These windows are something to look at!
Brooklyn Public Library bigwigs on Dec. 13 revealed a set of decorative window screens that local teens created to adorn panes of the system’s interim Sunset Park branch.
The young adults — all of whom participate in programs run by local do-good group the Center for Family Life — worked with professional architects to craft the screens, which the library system’s president said capture the spirit of the ever-changing neighborhood.
“A successful library reflects the community it serves,” said Linda Johnson. “We are delighted to present the artwork of the student designers, which captures their vision for the neighborhood today and in the future.”
The exterior adornments feature outlines of birds, trees, books, numbers, and buildings made of corrugated plastic, which are overlaid on window screens made of wood and scrim, a lightweight woven fabric.

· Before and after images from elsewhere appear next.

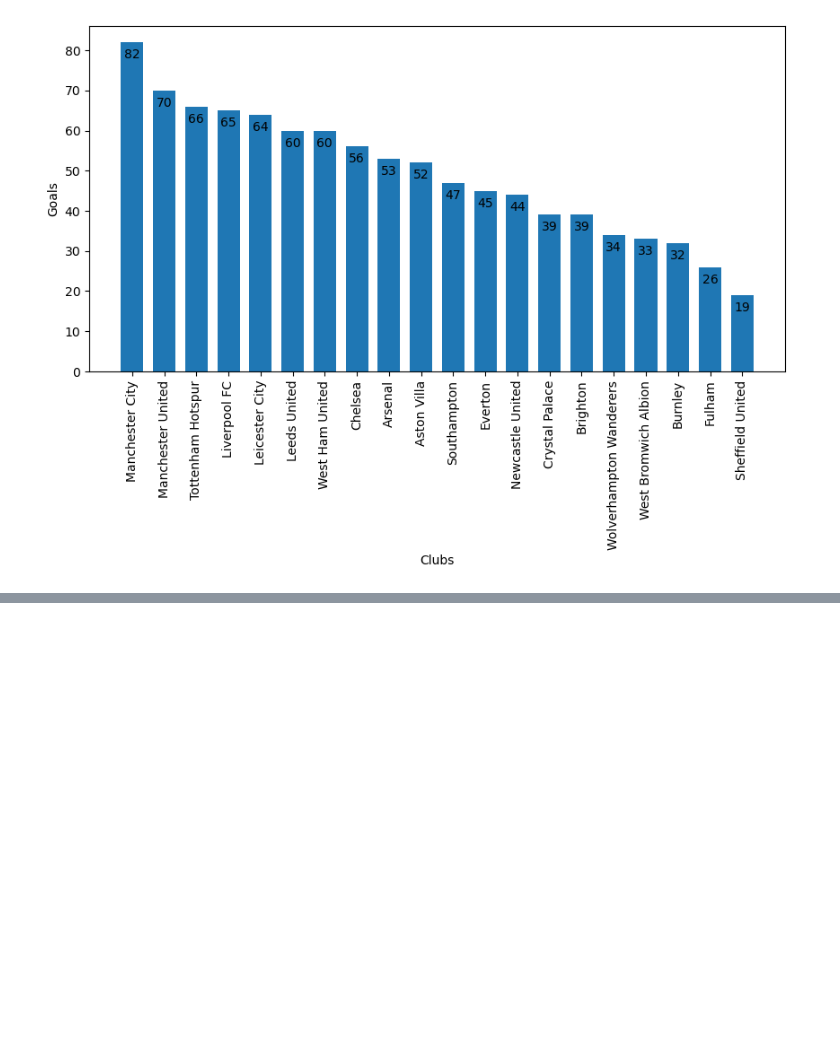
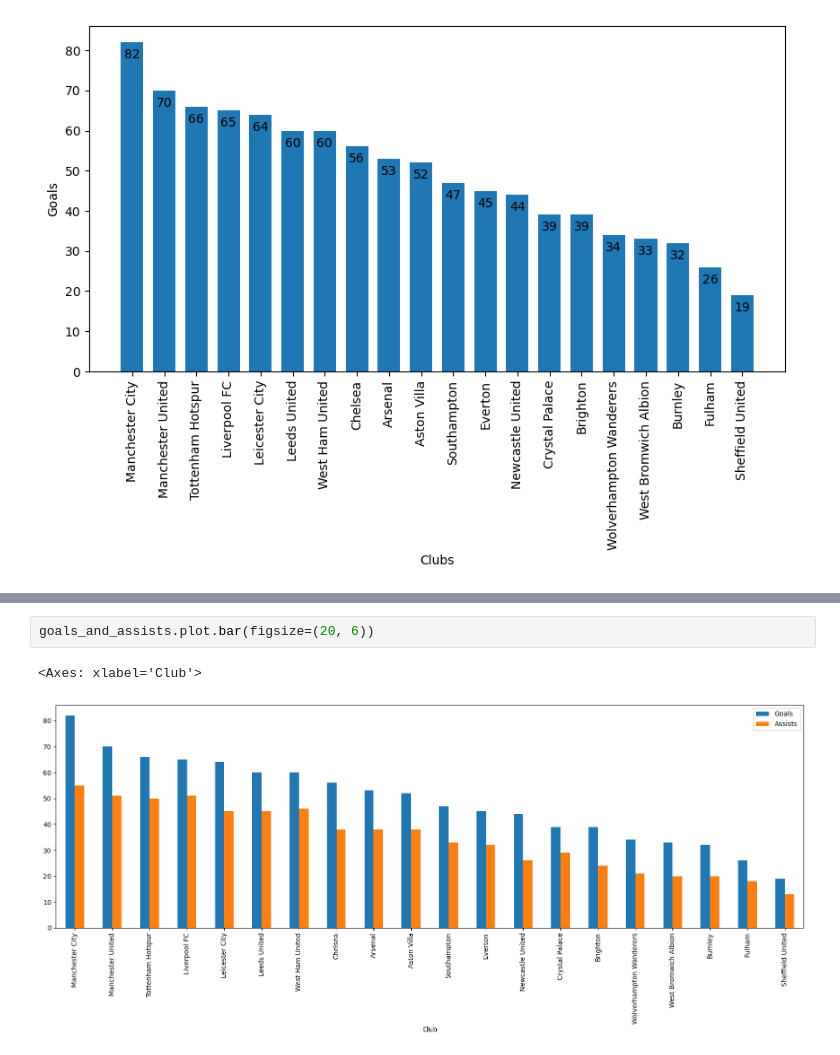
Before and after one commit to zafchiel/datas-notebooks, a Jupyter notebook: premier-league/analysis.ipynb, the cells around one changed output, grey strips where cells are left out. Saved outputs shown, nothing was run; the diff lists cells and outputs as text; blank space fills up the shorter version.

```diff
--- a/premier-league/analysis.ipynb
+++ b/premier-league/analysis.ipynb
@@ -229,0 +254,5 @@ Name: Goals, dtype: int64
+# %%
+goals_and_assists.plot.bar(figsize=(20, 6))
+# %% [output]
+<Axes: xlabel='Club'>
+[figure, added]
```
Also changed, not shown: parts of 3 cells of this notebook.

Johnson and Sunset Park Councilman Carlos Menchaca joined the young Picassos and their mentors to unveil the new screens at the interim branch — which opened in May inside a former courtroom in a now Police Department–owned building at Fourth Avenue and 43rd Street, which also contains offices for the local community board.

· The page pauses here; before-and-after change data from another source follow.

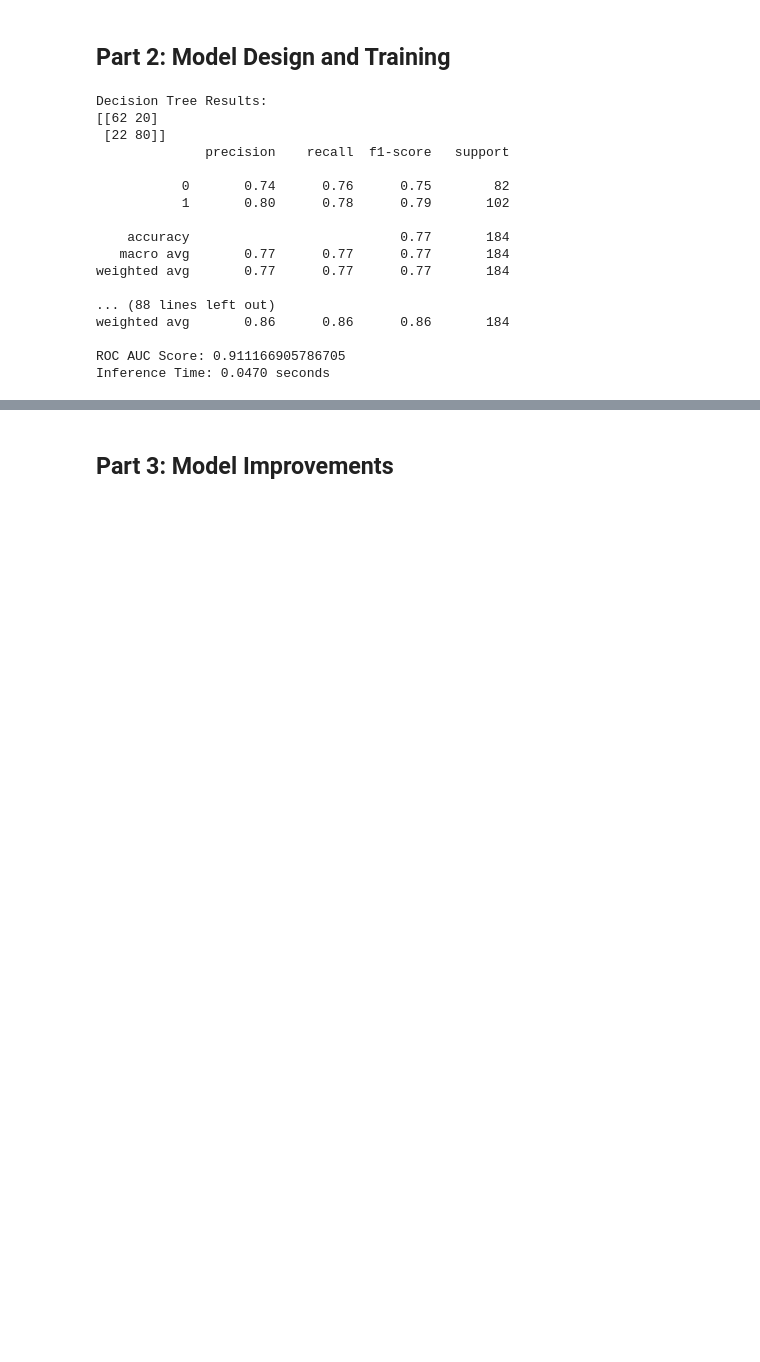
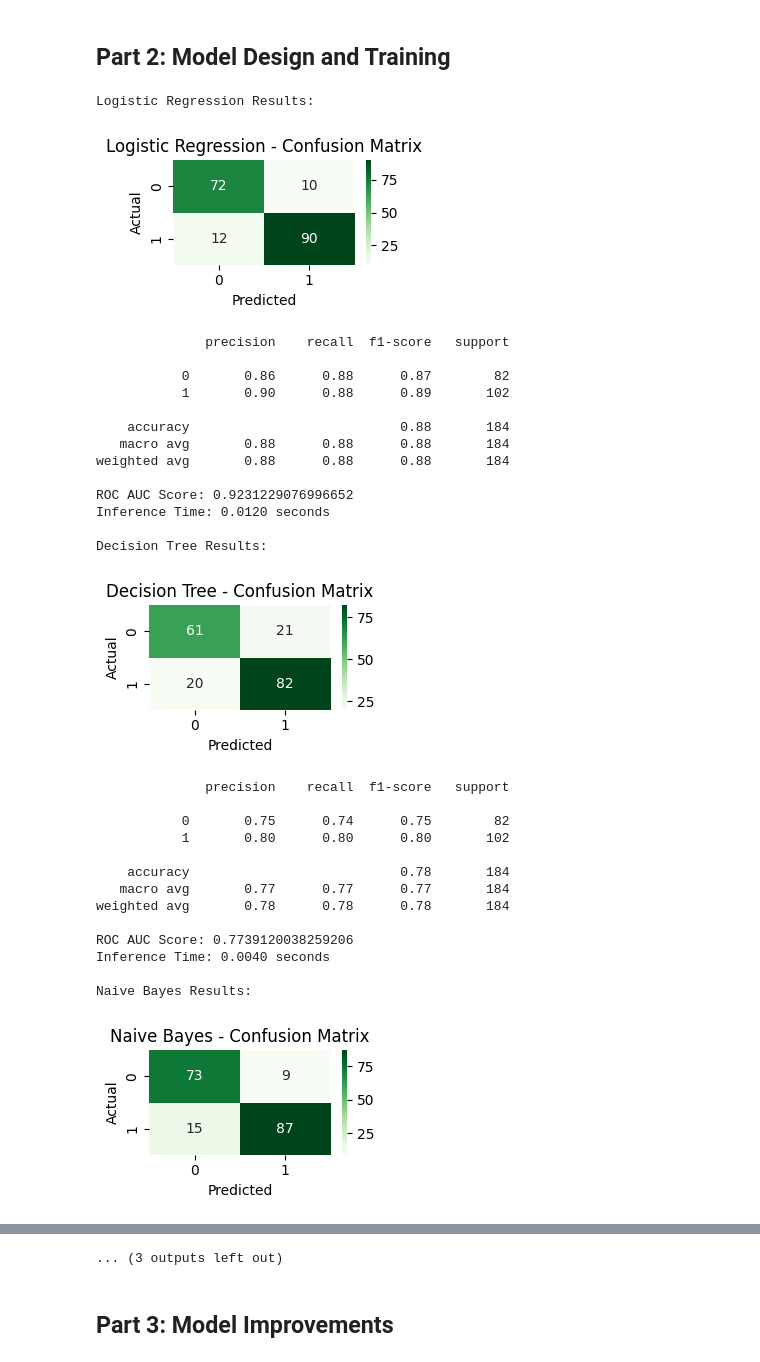
Before and after one commit to SophiaNguyen09/CECS456-Final-Project, a Jupyter notebook: FinalProject.ipynb, the cells around one changed output, grey strips where cells are left out. Cells and saved outputs as stored; diff of their text form; code cells hidden in the pictures; blank space fills up the shorter version.

```diff
--- a/FinalProject.ipynb
+++ b/FinalProject.ipynb
@@ -219,23 +248,43 @@ def train_model(X_train, y_train, X_test, y_test, clock=False, return_summary=Fa
 
     return [results, times, summary]
 # %%
-temp = train_model(X_train_balanced, y_train_balanced, X_test, y_test, clock=True, return_summary=True)
-balanced_results = temp[0]
+results, times, summary = train_model(X_train_balanced, y_train_balanced, X_test, y_test, models, clock=True, return_summary=True)
+
+# Convert summary to DataFrame
+summary_df = pd.DataFrame(summary)
+# Sort and visualize
+summary_df = summary_df.sort_values(by= 'F1 Score' , ascending=False)
+
+print('\n=== Summary Metrics ===')
+print(summary_df)
 # %% [output]
-Decision Tree Results:
-[[62 20]
- [22 80]]
-              precision    recall  f1-score   support
-
-           0       0.74      0.76      0.75        82
-           1       0.80      0.78      0.79       102
-
-    accuracy                           0.77       184
-   macro avg       0.77      0.77      0.77       184
-weighted avg       0.77      0.77      0.77       184
-
-... (88 lines left out)
-weighted avg       0.86      0.86      0.86       184
-
-ROC AUC Score: 0.911166905786705
-Inference Time: 0.0470 seconds
+Logistic Regression Results:
+[figure, added]
+              precision    recall  f1-score   support
+
+           0       0.86      0.88      0.87        82
+           1       0.90      0.88      0.89       102
+
+    accuracy                           0.88       184
+   macro avg       0.88      0.88      0.88       184
+weighted avg       0.88      0.88      0.88       184
+
+ROC AUC Score: 0.9231229076996652
+Inference Time: 0.0120 seconds
+
+Decision Tree Results:
+[figure, added]
+              precision    recall  f1-score   support
+
+           0       0.75      0.74      0.75        82
+           1       0.80      0.80      0.80       102
+
+    accuracy                           0.78       184
+   macro avg       0.77      0.77      0.77       184
+weighted avg       0.78      0.78      0.78       184
+
+ROC AUC Score: 0.7739120038259206
+Inference Time: 0.0040 seconds
+
+Naive Bayes Results:
+[figure, added]
@@ -242,3 +333,4 @@ Inference Time: 0.0470 seconds
+... (3 outputs left out)
 # %% [markdown]
 ## Part 3: Model Improvements
 # %% [markdown]
```
Also changed, not shown: parts of 7 cells of this notebook.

Five architects with Leroy Street Studios — the Manhattan-based firm that also designed the interim library space — this summer worked with 15 Center teens for six weeks to design and create the screens, which adorn 10 windows, reading-room rep Fritzi Bodenheimer said.
And the teenagers’ passion for their neighborhood clearly shines through in the finished products, according to a partner at the architectural firm.
“We are moved by the energy these students brought to the project,” said Shawn Watts. “Their work not only embodies an element of curiosity and joy but, inspired by the neighborhood and their own experience, also creates an imprint of Sunset Park itself.”
The main Sunset Park library at Fourth Avenue and 51st Street in April closed its doors to make way for a massive redevelopment, which will result in a branch roughly half the size of a football field, with a dedicated space for teens, a community room, and outlet-equipped tables when it opens sometime in 2021, Bodenheimer said.
The new library building will also boast 49 permanently affordable apartments — including nine units earmarked for domestic-abuse survivors — above its stacks, she said.
Police Department brass will determine the future of the interim space once the main branch’s renovations are complete, according to Bodenheimer, who said that the students’ screens are intended only for the windows at the temporary location.